With the string "pages" as the filter, copy each matching line from the records.

Data records
_____
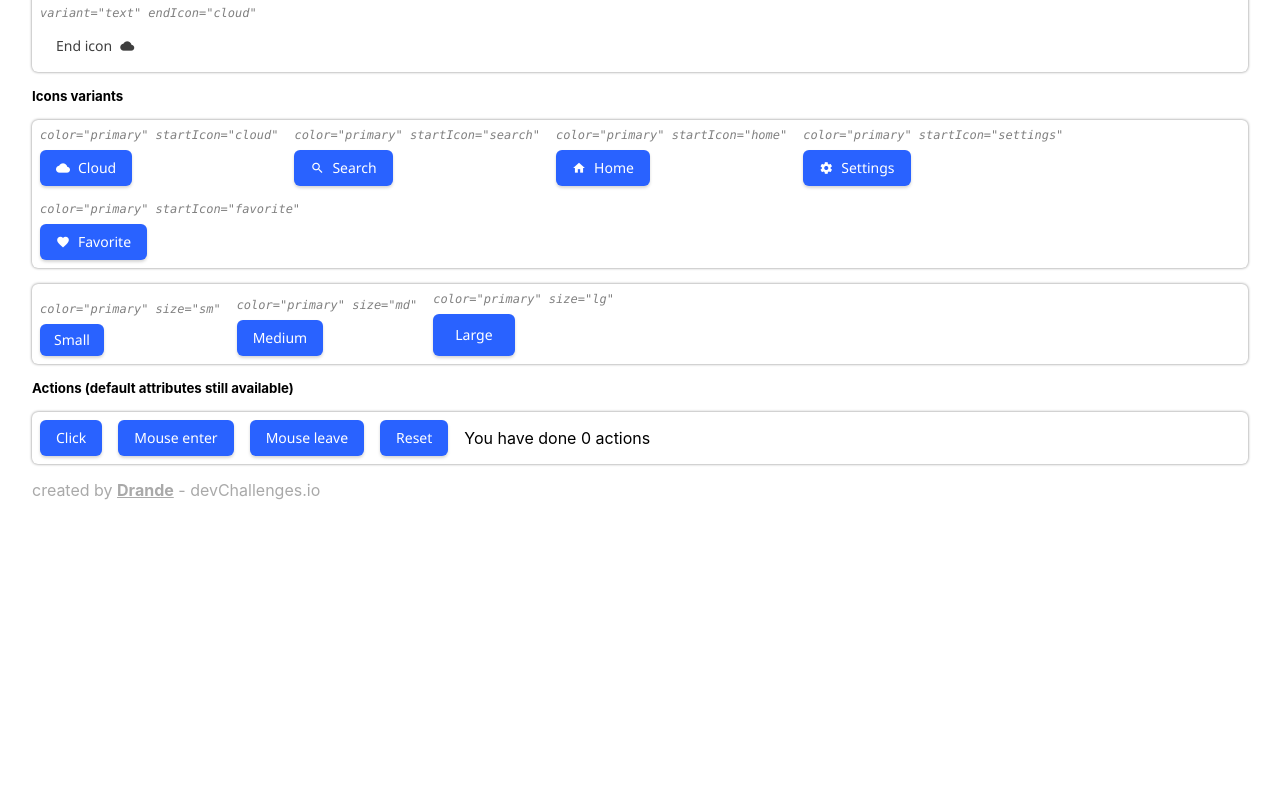
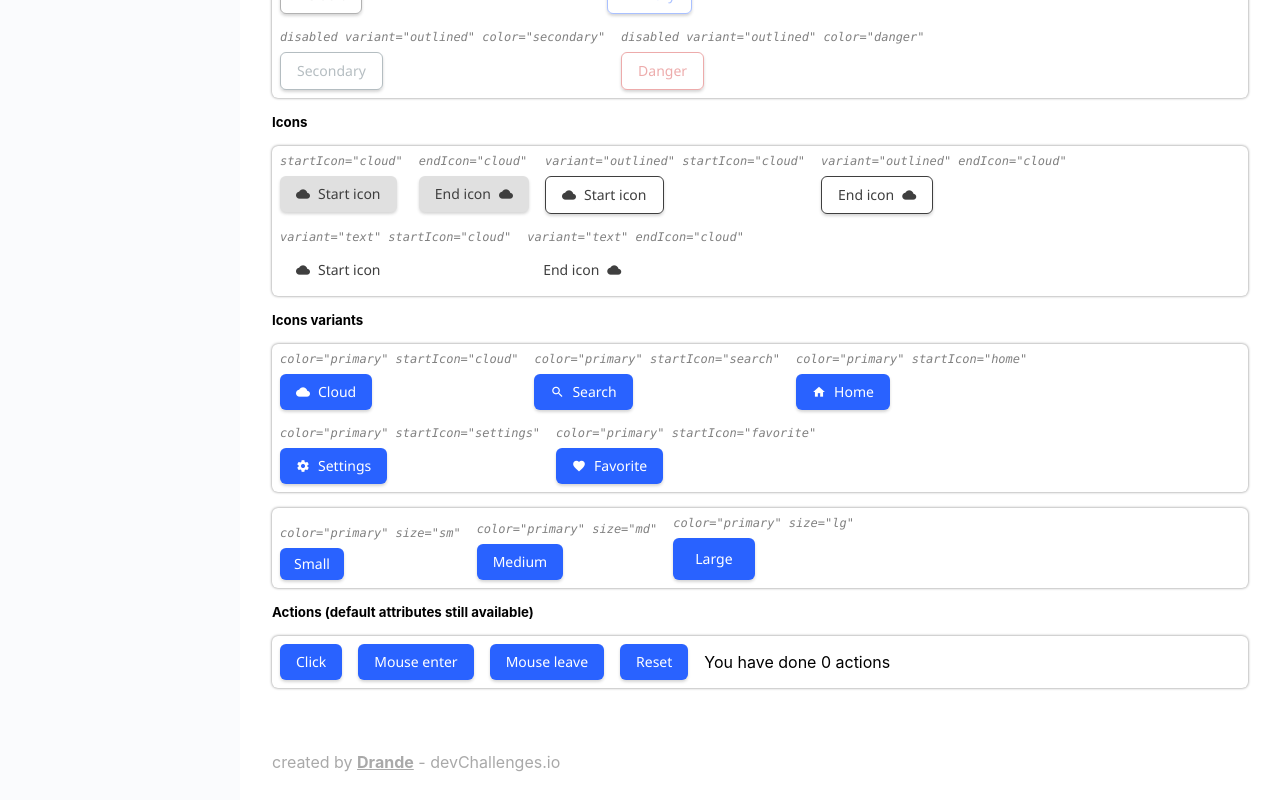
Before and after one commit to Drande/devchallenges-components, a React (Create React App) app: page / in a window 1280 px wide. Shown: the part 1106-1906 px from the top of the page. Before the commit the page ends 1638 px from the top, so only its background shows below. Built offline with nearby package versions, Linux system fonts and the light colour scheme.

Commit message:
added side navbar and routing

```diff
--- a/package.json
+++ b/package.json
@@ -12,6 +12,7 @@
     "@types/react-dom": "^18.0.5",
     "react": "^18.2.0",
     "react-dom": "^18.2.0",
+    "react-router-dom": "^6.3.0",
     "react-scripts": "5.0.1",
     "typescript": "^4.7.4",
     "web-vitals": "^2.1.4"
--- a/src/App.tsx
+++ b/src/App.tsx
@@ -1,9 +1,28 @@
+import { BrowserRouter, NavLink, Route, Routes } from 'react-router-dom';
 import './App.css';
 import ButtonsPage from './pages/ButtonsPage';
+import InputsPage from './pages/InputsPage';
+import SideNavbar from './shared/components/layout/side-navbar/SideNavbar';
 
 function App() {
   return (
-    <ButtonsPage></ButtonsPage>
+    <>
+        <BrowserRouter>
+          <div className='row'>
+            <SideNavbar>
+              <NavLink to={'/'}>Buttons</NavLink>
+              <NavLink to={'/inputs'}>Inputs</NavLink>
+            </SideNavbar>
+              <div className='router-body'>
+                <Routes>
+                  <Route path='/' element={<ButtonsPage/>} />
+                  <Route path='inputs' element={<InputsPage/>} />
+                </Routes>
+                <footer className='footer'><span className="credits">created by <b><u>Drande</u></b> - devChallenges.io</span></footer>
+              </div>
+            </div>
+        </BrowserRouter>
+    </>
   );
 }
 
--- a/src/index.scss
+++ b/src/index.scss
@@ -32,3 +32,18 @@ code {
 .credits {
   color: #A9A9A9;
 }
+
+.footer {
+  height: 80px;
+  padding: 2rem;
+}
+
+.router-body {
+  display: flex;
+  flex-direction: column;
+  justify-content: space-between;
+  width: 100%;
+  min-height: 100vh;
+  overflow-x: hidden;
+  overflow-y: auto;
+}
--- a/src/pages/ButtonsPage.tsx
+++ b/src/pages/ButtonsPage.tsx
@@ -1,5 +1,5 @@
 import { FunctionComponent, useState } from "react";
-import Button from "../shared/components/Button";
+import Button from "../shared/components/button/Button";
 
 interface ButtonsPageProps {
 
@@ -234,7 +234,6 @@ const ButtonsPage: FunctionComponent<ButtonsPageProps> = () => {
                 </div>
                 {<span>You have done {count} actions</span>}
             </div>
-            <footer className="credits">created by <b><u>Drande</u></b> - devChallenges.io</footer>
         </div>
     );
 }
--- /dev/null
+++ b/src/pages/InputsPage.tsx
@@ -0,0 +1,15 @@
+import { FunctionComponent } from "react";
+
+interface InputsPageProps {
+
+}
+
+const InputsPage: FunctionComponent<InputsPageProps> = () => {
+    return (
+        <div className="column g-2 p-4">
+            <h1>Inputs</h1>
+        </div>
+    );
+}
+
+export default InputsPage;
--- /dev/null
+++ b/src/shared/components/layout/side-navbar/SideNavbar.model.ts
@@ -0,0 +1,4 @@
+
+export interface SideNavbarProps {
+
+}
--- /dev/null
+++ b/src/shared/components/layout/side-navbar/SideNavbar.scss
@@ -0,0 +1,17 @@
+nav {
+    display: flex;
+    flex-direction: column;
+    min-width: 240px;
+    width: 240px;
+    background-color: #FAFBFD;
+    min-height: 100vh;
+    padding: 3rem;
+    gap: 30px;
+    a {
+        text-decoration: none;
+        color: #9E9E9E;
+        &.active {
+            color: #090F31;
+        }
+    }
+}
--- /dev/null
+++ b/src/shared/components/layout/side-navbar/SideNavbar.tsx
@@ -0,0 +1,13 @@
+import { SideNavbarProps } from "./SideNavbar.model";
+import './SideNavbar.scss';
+
+
+const SideNavbar = ({ children }: React.PropsWithChildren<SideNavbarProps>) => {
+    return (
+        <nav>
+            {children}
+        </nav>
+    );
+}
+
+export default SideNavbar;
```
Also changed, not shown: src/shared/components/button/Button.model.ts (renamed from src/shared/components/Button.model.ts), src/shared/components/button/Button.scss (renamed from src/shared/components/Button.scss), src/shared/components/button/Button.tsx (renamed from src/shared/components/Button.tsx), 1 other file (tests, documents, lock files or other folders).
_____
● Output for this task:
 import ButtonsPage from './pages/ButtonsPage';
+import InputsPage from './pages/InputsPage';
--- a/src/pages/ButtonsPage.tsx
+++ b/src/pages/ButtonsPage.tsx
+++ b/src/pages/InputsPage.tsx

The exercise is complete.